Web page revision data
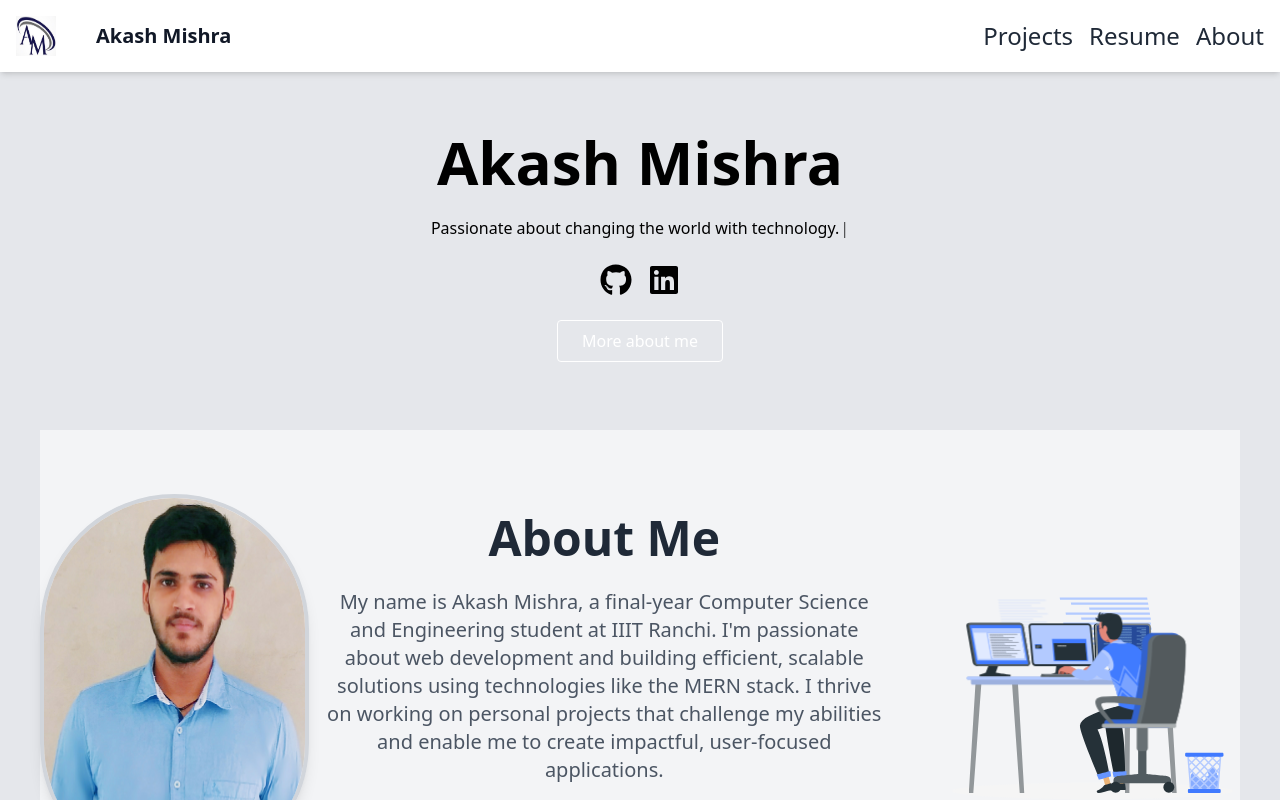
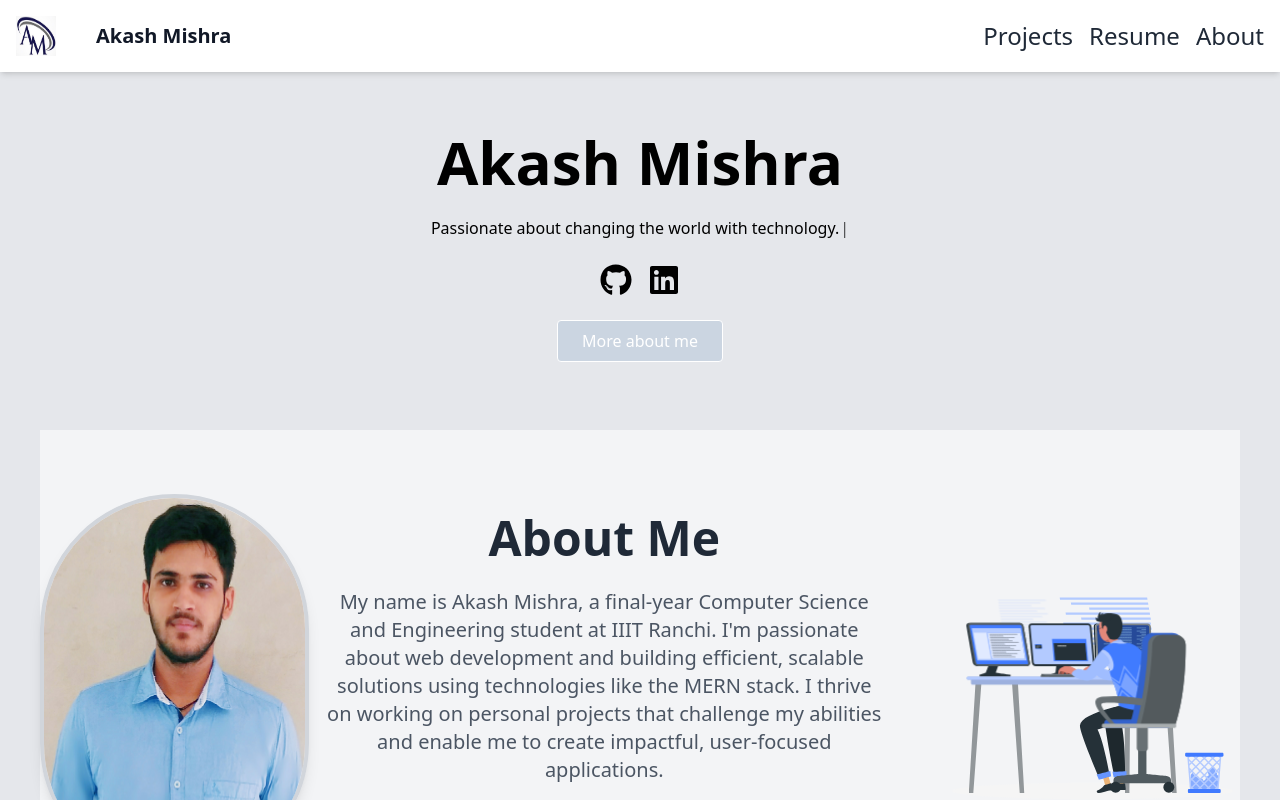
Before and after one commit to RyomenDev/portfolio, a React (Vite) app: page / in a window 1280 px wide. Shown: the top 800 px of the page. Built offline with nearby package versions, Linux system fonts and the light colour scheme; no server answers.

Commit message:
fix: design

```diff
--- a/src/components/home/MainBody.jsx
+++ b/src/components/home/MainBody.jsx
@@ -38,7 +38,7 @@ const MainBody = React.forwardRef(
             ))}
           </div>
           <a
-            className="inline-block px-6 py-2 border border-white text-white hover:bg-white hover:text-black transition duration-300 rounded"
+            className="inline-block px-6 py-2  bg-slate-300 border border-white text-white hover:bg-white hover:text-black transition duration-300 rounded"
             href="#aboutme"
             role="button"
             aria-label="Learn more about me"
--- a/src/components/home/ProjectCard.jsx
+++ b/src/components/home/ProjectCard.jsx
@@ -60,18 +60,18 @@ const CardButtons = ({ svn_url }) => {
   return (
     <div className="flex gap-3 mb-4">
       <a
-        href={`${svn_url}/archive/master.zip`}
-        className="flex-1 bg-gradient-to-r from-indigo-500 to-blue-500 py-2 px-4 rounded-lg shadow transition-transform transform hover:scale-105 hover:from-indigo-600 hover:to-blue-600"
-      >
-        <i className="fab fa-github" /> Clone
-      </a>
-      <a
         href={svn_url}
         target="_blank"
         rel="noopener noreferrer"
         className="flex-1 bg-gradient-to-r from-blue-600 to-indigo-600 text-white py-2 px-4 rounded-lg shadow transition-transform transform hover:scale-105 hover:from-blue-700 hover:to-indigo-700"
       >
-        <i className="fab fa-github" /> Repo
+        <i className="fab fa-github" /> View Code
+      </a>
+      <a
+        href={`${svn_url}/archive/master.zip`}
+        className="flex-1 bg-gradient-to-r from-indigo-500 to-blue-500 py-2 px-4 rounded-lg shadow transition-transform transform hover:scale-105 hover:from-indigo-600 hover:to-blue-600"
+      >
+        <i className="fab fa-github" /> Clone
       </a>
     </div>
   );
@@ -174,7 +174,7 @@ const CardFooter = ({ star_count, repo_url, pushed_at }) => {
           </span>
         </span>
       </a>
-      <small className="text-gray-500">Updated {updated_at}</small>
+      <small className="text-gray-500 ">Updated {updated_at}</small>
     </p>
   );
 };
```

### AIM OF THE EXERCISE
Quote the entries above word for word. Leave the images out.

### TASK ANSWER
Before and after one commit to RyomenDev/portfolio, a React (Vite) app: page / in a window 1280 px wide. Shown: the top 800 px of the page. Built offline with nearby package versions, Linux system fonts and the light colour scheme; no server answers.

Commit message:
fix: design

```diff
--- a/src/components/home/MainBody.jsx
+++ b/src/components/home/MainBody.jsx
@@ -38,7 +38,7 @@ const MainBody = React.forwardRef(
             ))}
           </div>
           <a
-            className="inline-block px-6 py-2 border border-white text-white hover:bg-white hover:text-black transition duration-300 rounded"
+            className="inline-block px-6 py-2  bg-slate-300 border border-white text-white hover:bg-white hover:text-black transition duration-300 rounded"
             href="#aboutme"
             role="button"
             aria-label="Learn more about me"
--- a/src/components/home/ProjectCard.jsx
+++ b/src/components/home/ProjectCard.jsx
@@ -60,18 +60,18 @@ const CardButtons = ({ svn_url }) => {
   return (
     <div className="flex gap-3 mb-4">
       <a
-        href={`${svn_url}/archive/master.zip`}
-        className="flex-1 bg-gradient-to-r from-indigo-500 to-blue-500 py-2 px-4 rounded-lg shadow transition-transform transform hover:scale-105 hover:from-indigo-600 hover:to-blue-600"
-      >
-        <i className="fab fa-github" /> Clone
-      </a>
-      <a
         href={svn_url}
         target="_blank"
         rel="noopener noreferrer"
         className="flex-1 bg-gradient-to-r from-blue-600 to-indigo-600 text-white py-2 px-4 rounded-lg shadow transition-transform transform hover:scale-105 hover:from-blue-700 hover:to-indigo-700"
       >
-        <i className="fab fa-github" /> Repo
+        <i className="fab fa-github" /> View Code
+      </a>
+      <a
+        href={`${svn_url}/archive/master.zip`}
+        className="flex-1 bg-gradient-to-r from-indigo-500 to-blue-500 py-2 px-4 rounded-lg shadow transition-transform transform hover:scale-105 hover:from-indigo-600 hover:to-blue-600"
+      >
+        <i className="fab fa-github" /> Clone
       </a>
     </div>
   );
@@ -174,7 +174,7 @@ const CardFooter = ({ star_count, repo_url, pushed_at }) => {
           </span>
         </span>
       </a>
-      <small className="text-gray-500">Updated {updated_at}</small>
+      <small className="text-gray-500 ">Updated {updated_at}</small>
     </p>
   );
 };
```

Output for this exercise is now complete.